Delaware is one of eight states that will now get flexibility from key provisions of the No Child Left Behind (NCLB) Act.
U.S. Education Sec. Arne Duncan announced waivers for Delaware, Connecticut, Louisiana, Maryland, New York, North Carolina, Ohio and Rhode Island. Monday’s announcement brings the number of states with waivers to 19.
“To get this flexibility states must meet three core goals. First, they must be on track in adopting college and career ready standards, secondly, they must have a plan to strengthen elevate and support their teachers and principals, and finally they must create an accountability system to identify and focus resources on the lowest performing schools and the schools with the largest achievement gaps,” said Sec. Duncan.
Education officials say now is the time to reform and redesign the NCLB Act since requirements have become barriers to states. According to Roberto Rodriguez, special assistant to President Barack Obama for education, Congress is five years late in fixing NCLB.
“Our kids can’t afford to wait any longer. In order to achieve an economy built to last we must redesign our nations education system so it prepares them for college and successful careers,” said Rodriguez.
Duncan believes many of the new state-created accountability systems will capture more students at risk, including low-income students, students with disabilities, and English learners.
Both out-going Delaware Secretary of Education Lillian Lowery and in-coming Secretary Mark Murphy praised the move. “The state now will be able to implement a plan designed by Delawareans to meet the needs of Delaware students,” Lowery said. “This plan gives us the flexibility.”
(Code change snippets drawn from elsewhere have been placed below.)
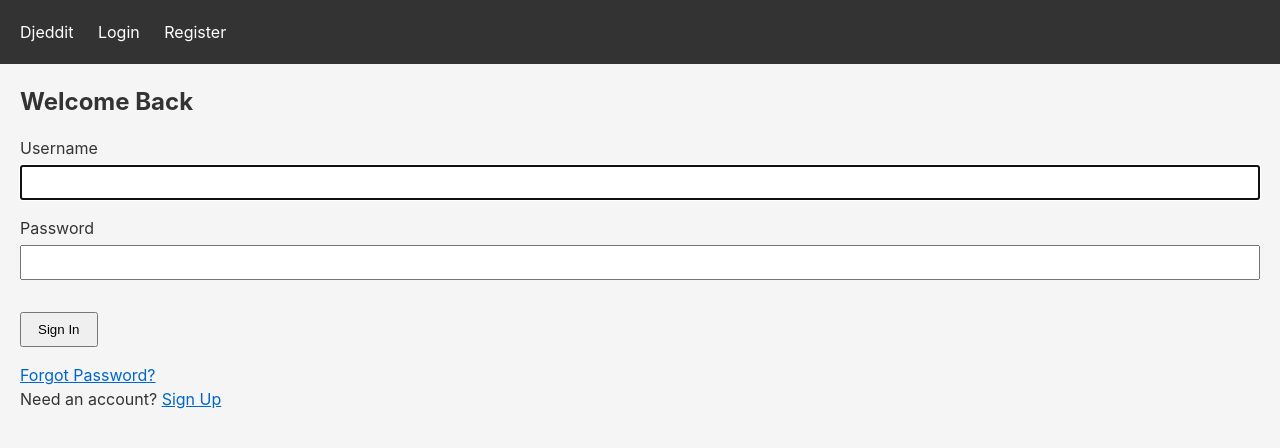
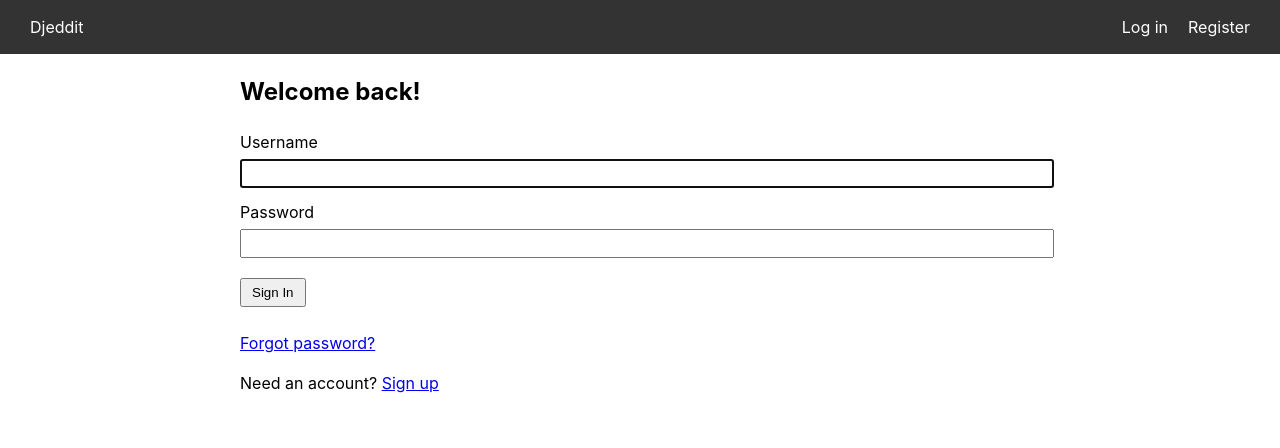
Before and after one commit to bvedant/djeddit, a Django app: page /login/ in a window 1280 px wide. Shown: the top 448 px of the page. Run offline with Django 5.2, Linux system fonts and the light colour scheme.

Commit message:
Improve UI layout and styling

```diff
--- a/posts/templates/posts/base.html
+++ b/posts/templates/posts/base.html
@@ -7,20 +7,24 @@
 </head>
 <body>
     <nav>
+        <div>
             <a href="{% url 'posts-home' %}">Djeddit</a>
+        </div>
+        <div>
             {% if user.is_authenticated %}
                 <a href="{% url 'post-create' %}">New Post</a>
                 <a href="{% url 'profile' %}">Profile</a>
                 <form action="{% url 'logout' %}" method="POST">
                     {% csrf_token %}
-                <button type="submit">Logout</button>
+                    <button type="submit">Log out</button>
                 </form>
             {% else %}
-            <a href="{% url 'login' %}">Login</a>
+                <a href="{% url 'login' %}">Log in</a>
                 <a href="{% url 'register' %}">Register</a>
             {% endif %}
+        </div>
     </nav>
-    <main>
+    <main class="container">
         {% if messages %}
             {% for message in messages %}
                 <div>{{ message }}</div>
--- a/static/css/styles.css
+++ b/static/css/styles.css
@@ -1,72 +1,60 @@
-/* Basic reset */
-* {
-    margin: 0;
-    padding: 0;
-    box-sizing: border-box;
-}
-
 body {
     margin: 0;
     padding: 20px;
     font-family: -apple-system, system-ui, sans-serif;
     line-height: 1.5;
-    background: #f5f5f5;
-    color: #333;
 }
 
-/* Layout */
-.container {
-    max-width: 800px;
-    margin: 0 auto;
-    padding: 1rem;
+nav {
+    margin: -20px -20px 20px -20px;
+    padding: 15px 30px;
+    background: #333;
+    display: flex;
+    justify-content: space-between;
+    align-items: center;
 }
 
-/* Navigation */
-nav {
-    margin: -20px -20px 20px -20px;
-    padding: 20px;
-    background: #333;
+nav div {
+    display: flex;
+    gap: 20px;
+    align-items: center;
 }
 
 nav a {
     color: white;
     text-decoration: none;
-    margin-right: 20px;
 }
 
-/* Basic elements */
-button {
-    padding: 8px 16px;
-    cursor: pointer;
+.container {
+    max-width: 800px;
+    margin: 0 auto;
+}
+
+/* Form spacing */
+form div {
+    margin-bottom: 10px;
+}
+
+label {
+    display: block;
+    margin-bottom: 3px;
 }
 
 input, textarea {
-    display: block;
     width: 100%;
-    margin: 5px 0 15px 0;
-    padding: 8px;
+    padding: 5px;
+    margin: 2px 0;
 }
 
-/* Cards */
-.card {
-    background: white;
-    padding: 1rem;
-    margin: 1rem 0;
+button {
+    margin: 8px 0;
+    padding: 5px 10px;
 }
 
-/* Forms */
-form > * {
-    margin: 1rem 0;
+/* Error messages */
+.errorlist {
+    color: red;
+    margin: 0;
+    padding: 0;
+    list-style: none;
 }
-
-/* Links */
-a {
-    color: #0066cc;
-}
-
-/* Messages */
-.alert {
-    padding: 1rem;
-    margin: 1rem 0;
-    background: #eee;
-}
--- a/users/templates/users/login.html
+++ b/users/templates/users/login.html
@@ -1,6 +1,6 @@
 {% extends "posts/base.html" %}
 {% block content %}
-    <h2>Welcome Back</h2>
+    <h2>Welcome back!</h2>
     <form method="POST">
         {% csrf_token %}
         {% for field in form %}
@@ -16,9 +16,9 @@
         <button type="submit">Sign In</button>
     </form>
     <p>
-        <a href="{% url 'password_reset' %}">Forgot Password?</a>
+        <a href="{% url 'password_reset' %}">Forgot password?</a>
     </p>
     <p>
-        Need an account? <a href="{% url 'register' %}">Sign Up</a>
+        Need an account? <a href="{% url 'register' %}">Sign up</a>
     </p>
 {% endblock content %}
```
Lines whose indentation alone changed are shown as unchanged.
Delaware education officials put their request for an exemption to the federal government on line.